# Finding probability density function of a conditional expectation

I´m solving the next exercise of a probability book about conditional expectation:

Let $(X,Y)$ a discrete random vector with probability density function given by

$$f_{x,y}(x,y)=(x+y)/36\quad x,y\in\{1,2,3\}$$ and zero in other case.

a) Find the probability density function of the random variable $E(X|Y).$

b) Check the formula $E(E(X|Y))=E(X)=78/36.$

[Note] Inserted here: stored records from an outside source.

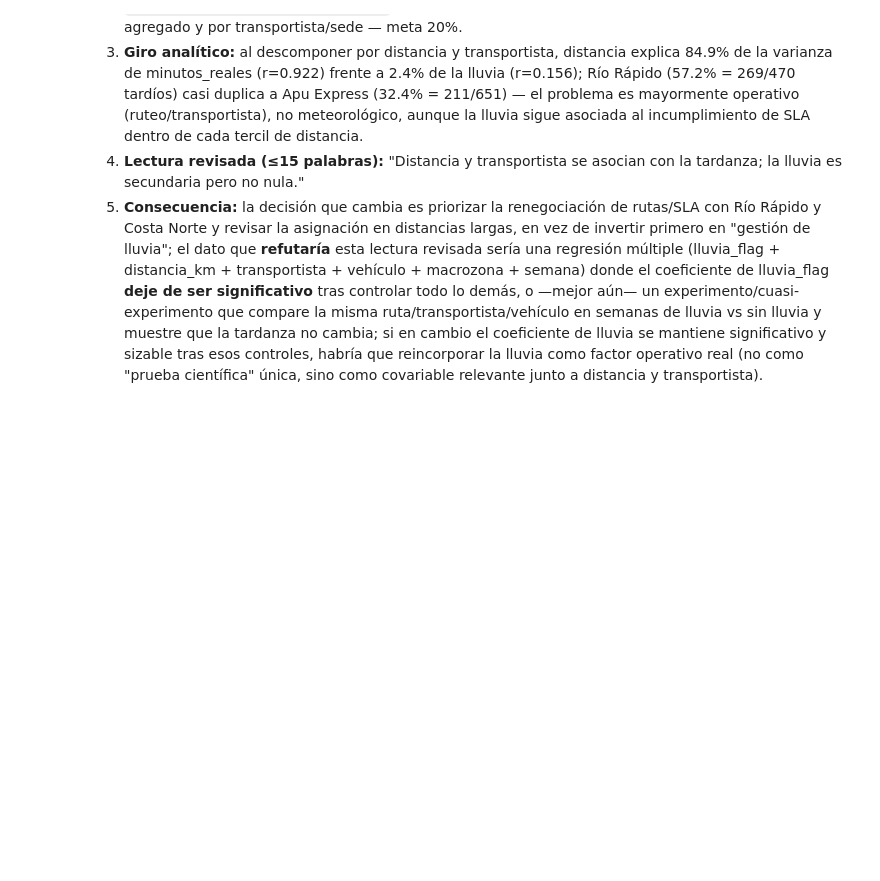
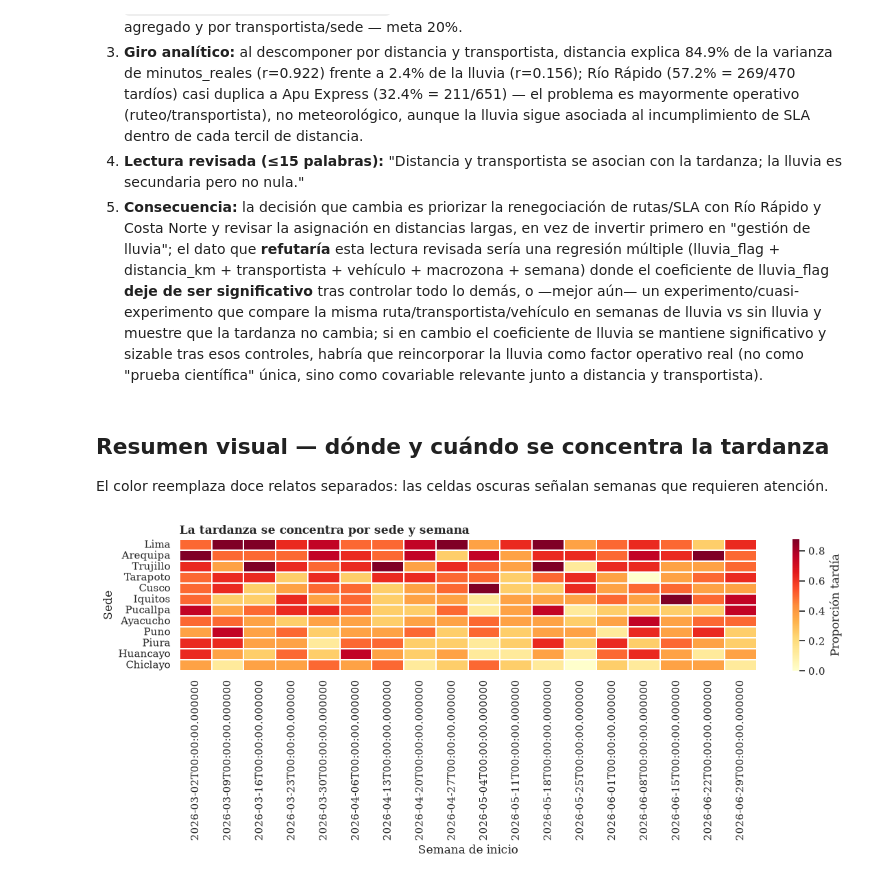
Before and after one commit to R0SEWT/chasquifest-auditoria-visual, a Jupyter notebook: notebook/caso2.ipynb, the cells around one changed output. Drawn from its saved outputs; the diff is of its cells as text; code cells hidden in the pictures; blank space fills up the shorter version.

```diff
--- a/notebook/caso2.ipynb
+++ b/notebook/caso2.ipynb
@@ -594,3 +594,22 @@ plt.show()
 3. **Giro analítico:** al descomponer por distancia y transportista, distancia explica 84.9% de la varianza de minutos_reales (r=0.922) frente a 2.4% de la lluvia (r=0.156); Río Rápido (57.2% = 269/470 tardíos) casi duplica a Apu Express (32.4% = 211/651) — el problema es mayormente operativo (ruteo/transportista), no meteorológico, aunque la lluvia sigue asociada al incumplimiento de SLA dentro de cada tercil de distancia.
 4. **Lectura revisada (≤15 palabras):** "Distancia y transportista se asocian con la tardanza; la lluvia es secundaria pero no nula."
 5. **Consecuencia:** la decisión que cambia es priorizar la renegociación de rutas/SLA con Río Rápido y Costa Norte y revisar la asignación en distancias largas, en vez de invertir primero en "gestión de lluvia"; el dato que **refutaría** esta lectura revisada sería una regresión múltiple (lluvia_flag + distancia_km + transportista + vehículo + macrozona + semana) donde el coeficiente de lluvia_flag **deje de ser significativo** tras controlar todo lo demás, o —mejor aún— un experimento/cuasi-experimento que compare la misma ruta/transportista/vehículo en semanas de lluvia vs sin lluvia y muestre que la tardanza no cambia; si en cambio el coeficiente de lluvia se mantiene significativo y sizable tras esos controles, habría que reincorporar la lluvia como factor operativo real (no como "prueba científica" única, sino como covariable relevante junto a distancia y transportista).
+# %% [markdown]
+## Resumen visual — dónde y cuándo se concentra la tardanza
+El color reemplaza doce relatos separados: las celdas oscuras señalan semanas que requieren atención.
+# %%
+import pandas as pd
+import matplotlib.pyplot as plt
+import numpy as np
+import seaborn as sns
+d = pd.read_csv('../data/caso2_logistica_chasquifest.csv', parse_dates=['semana_inicio'])
+h = d.pivot_table(index='ciudad', columns='semana_inicio', values='tardanza_flag', aggfunc='mean')
+h = h.loc[d.groupby('ciudad')['tardanza_flag'].mean().sort_values(ascending=False).index]
+sns.set_theme(style='white', font='serif')
+fig, ax = plt.subplots(figsize=(12, 5.2))
+sns.heatmap(h, cmap='YlOrRd', vmin=0, vmax=max(.5, np.nanmax(h.values)), cbar_kws={'label': 'Proporción tardía'}, linewidths=.25, ax=ax)
+ax.set_title('La tardanza se concentra por sede y semana', loc='left', fontweight='bold')
+ax.set_xlabel('Semana de inicio'); ax.set_ylabel('Sede')
+plt.tight_layout(); plt.savefig('fig4_mapa_calor_tardanza.png', dpi=130, bbox_inches='tight'); plt.show()
+# %% [output]
+[figure, added]
```
Also changed, not shown: parts of 2 cells of this notebook, 52 other files.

I've begun computing marginal density for variable $Y.$ My computations lead me to get $$f_{Y}(y)=\dfrac{2+y}{12}\quad\text{if}\quad y\in\{1,2,3\}$$ and zero in other case.

Then I use the definition of $E(X|Y=y),$ so doing the computations I get $$E(X|Y=y)=\dfrac{6y+14}{6+3y}.$$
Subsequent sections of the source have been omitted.